■ Work required ■
In your reply, repeat every entry exactly and skip over each picture.

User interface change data
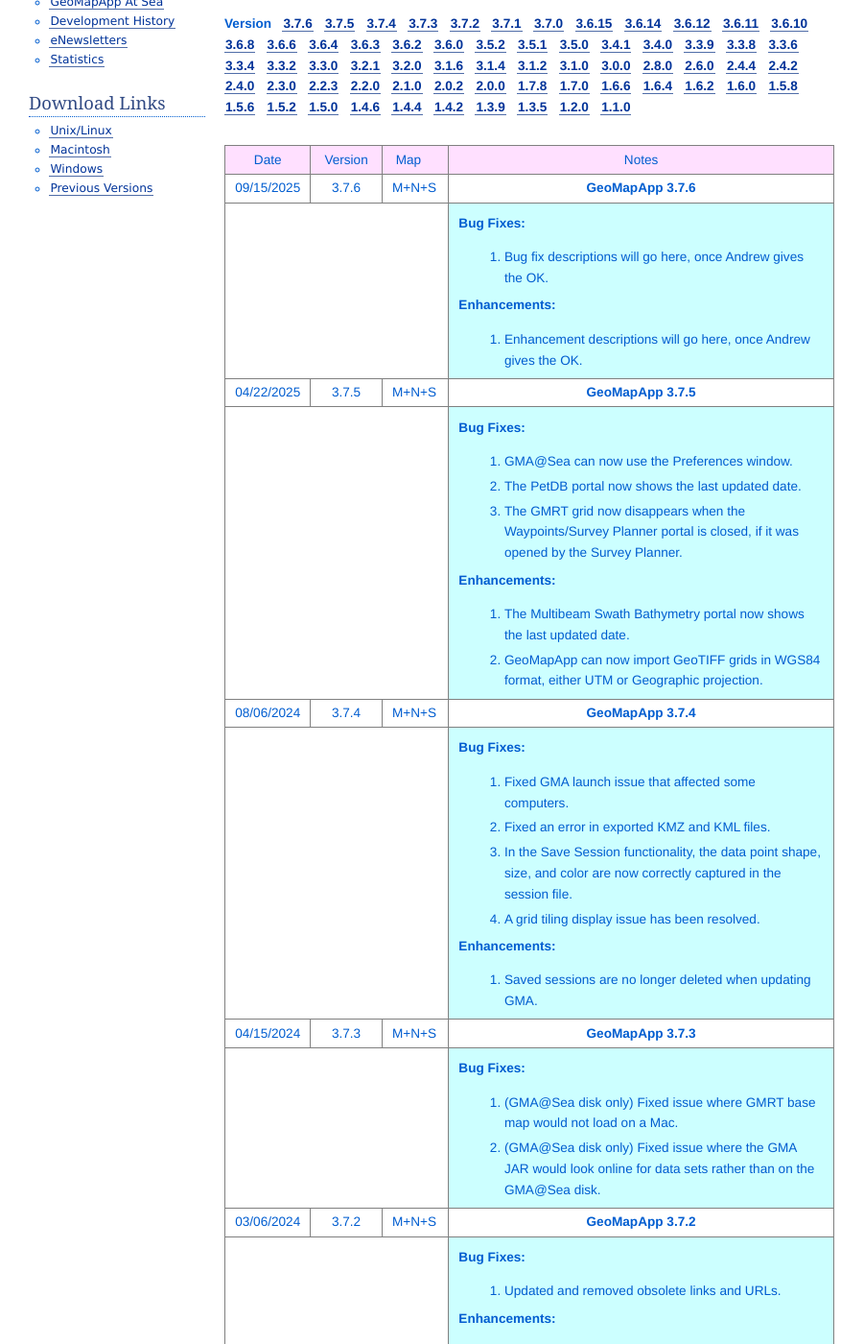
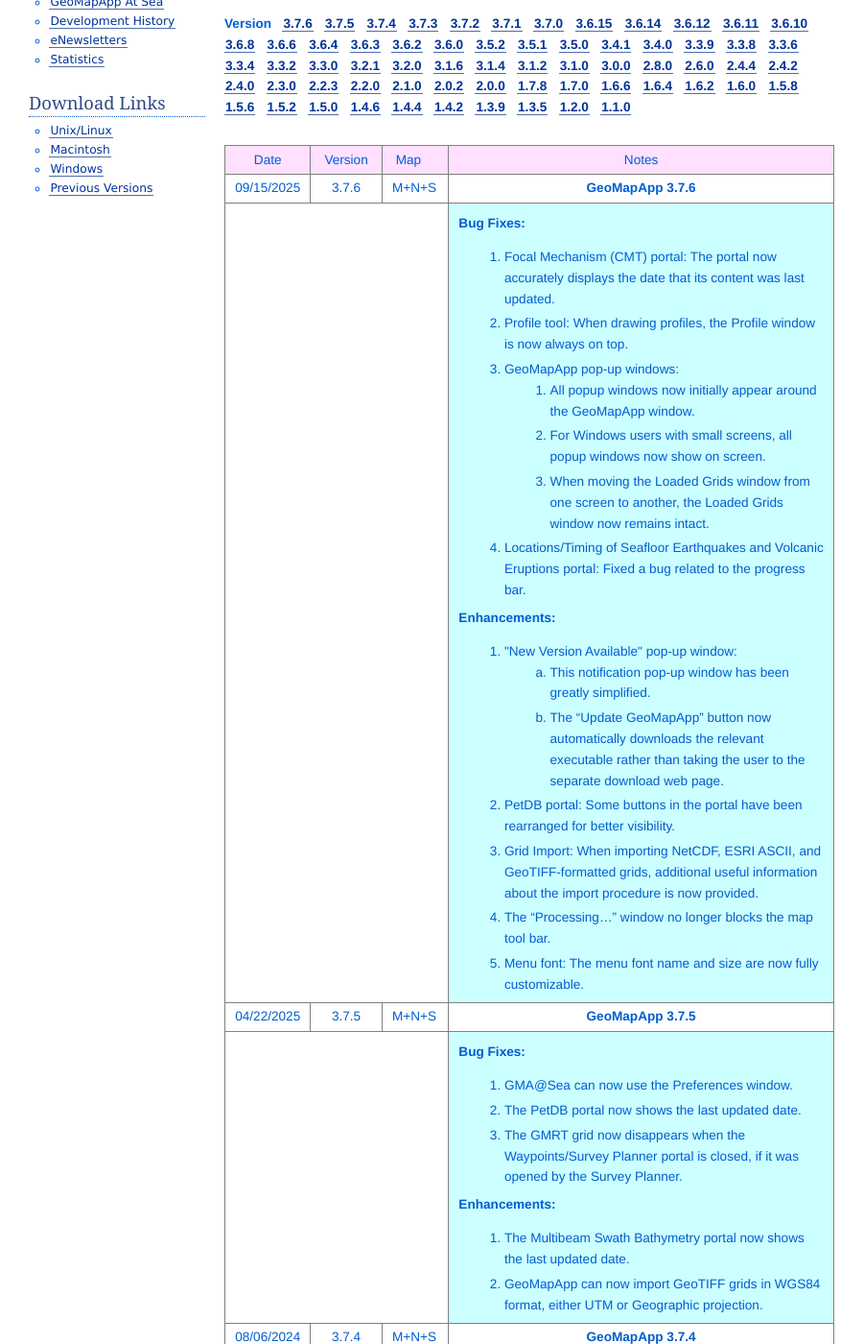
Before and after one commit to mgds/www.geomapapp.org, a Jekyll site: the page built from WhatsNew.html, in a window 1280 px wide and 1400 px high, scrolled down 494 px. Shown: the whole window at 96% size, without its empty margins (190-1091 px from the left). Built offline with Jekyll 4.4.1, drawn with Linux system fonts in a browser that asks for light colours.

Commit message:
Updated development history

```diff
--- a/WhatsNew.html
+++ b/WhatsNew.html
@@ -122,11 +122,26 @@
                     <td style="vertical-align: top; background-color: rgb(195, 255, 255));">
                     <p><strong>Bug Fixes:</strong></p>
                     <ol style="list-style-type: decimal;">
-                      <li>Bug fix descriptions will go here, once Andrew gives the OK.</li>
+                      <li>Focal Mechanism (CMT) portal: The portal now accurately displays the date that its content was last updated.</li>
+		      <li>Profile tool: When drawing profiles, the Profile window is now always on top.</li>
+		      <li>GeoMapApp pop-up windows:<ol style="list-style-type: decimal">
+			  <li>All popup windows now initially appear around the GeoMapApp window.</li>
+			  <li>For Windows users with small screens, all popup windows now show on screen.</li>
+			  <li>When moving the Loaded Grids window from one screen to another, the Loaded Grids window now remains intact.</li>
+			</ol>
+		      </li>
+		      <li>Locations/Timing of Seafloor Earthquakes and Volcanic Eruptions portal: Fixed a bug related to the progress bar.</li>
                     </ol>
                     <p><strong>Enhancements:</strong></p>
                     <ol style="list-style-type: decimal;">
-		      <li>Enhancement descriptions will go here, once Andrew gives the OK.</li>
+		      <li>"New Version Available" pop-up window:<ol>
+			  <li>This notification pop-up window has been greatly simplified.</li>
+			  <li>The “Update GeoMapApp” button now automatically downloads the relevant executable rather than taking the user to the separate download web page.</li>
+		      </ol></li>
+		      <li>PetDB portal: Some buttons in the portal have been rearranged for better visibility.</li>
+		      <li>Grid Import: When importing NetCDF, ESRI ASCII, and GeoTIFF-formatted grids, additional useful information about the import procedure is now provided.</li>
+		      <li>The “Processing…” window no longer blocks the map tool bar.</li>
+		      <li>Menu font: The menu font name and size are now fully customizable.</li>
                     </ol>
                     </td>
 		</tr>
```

■ Response to the exercise ■
Before and after one commit to mgds/www.geomapapp.org, a Jekyll site: the page built from WhatsNew.html, in a window 1280 px wide and 1400 px high, scrolled down 494 px. Shown: the whole window at 96% size, without its empty margins (190-1091 px from the left). Built offline with Jekyll 4.4.1, drawn with Linux system fonts in a browser that asks for light colours.

Commit message:
Updated development history

```diff
--- a/WhatsNew.html
+++ b/WhatsNew.html
@@ -122,11 +122,26 @@
                     <td style="vertical-align: top; background-color: rgb(195, 255, 255));">
                     <p><strong>Bug Fixes:</strong></p>
                     <ol style="list-style-type: decimal;">
-                      <li>Bug fix descriptions will go here, once Andrew gives the OK.</li>
+                      <li>Focal Mechanism (CMT) portal: The portal now accurately displays the date that its content was last updated.</li>
+		      <li>Profile tool: When drawing profiles, the Profile window is now always on top.</li>
+		      <li>GeoMapApp pop-up windows:<ol style="list-style-type: decimal">
+			  <li>All popup windows now initially appear around the GeoMapApp window.</li>
+			  <li>For Windows users with small screens, all popup windows now show on screen.</li>
+			  <li>When moving the Loaded Grids window from one screen to another, the Loaded Grids window now remains intact.</li>
+			</ol>
+		      </li>
+		      <li>Locations/Timing of Seafloor Earthquakes and Volcanic Eruptions portal: Fixed a bug related to the progress bar.</li>
                     </ol>
                     <p><strong>Enhancements:</strong></p>
                     <ol style="list-style-type: decimal;">
-		      <li>Enhancement descriptions will go here, once Andrew gives the OK.</li>
+		      <li>"New Version Available" pop-up window:<ol>
+			  <li>This notification pop-up window has been greatly simplified.</li>
+			  <li>The “Update GeoMapApp” button now automatically downloads the relevant executable rather than taking the user to the separate download web page.</li>
+		      </ol></li>
+		      <li>PetDB portal: Some buttons in the portal have been rearranged for better visibility.</li>
+		      <li>Grid Import: When importing NetCDF, ESRI ASCII, and GeoTIFF-formatted grids, additional useful information about the import procedure is now provided.</li>
+		      <li>The “Processing…” window no longer blocks the map tool bar.</li>
+		      <li>Menu font: The menu font name and size are now fully customizable.</li>
                     </ol>
                     </td>
 		</tr>
```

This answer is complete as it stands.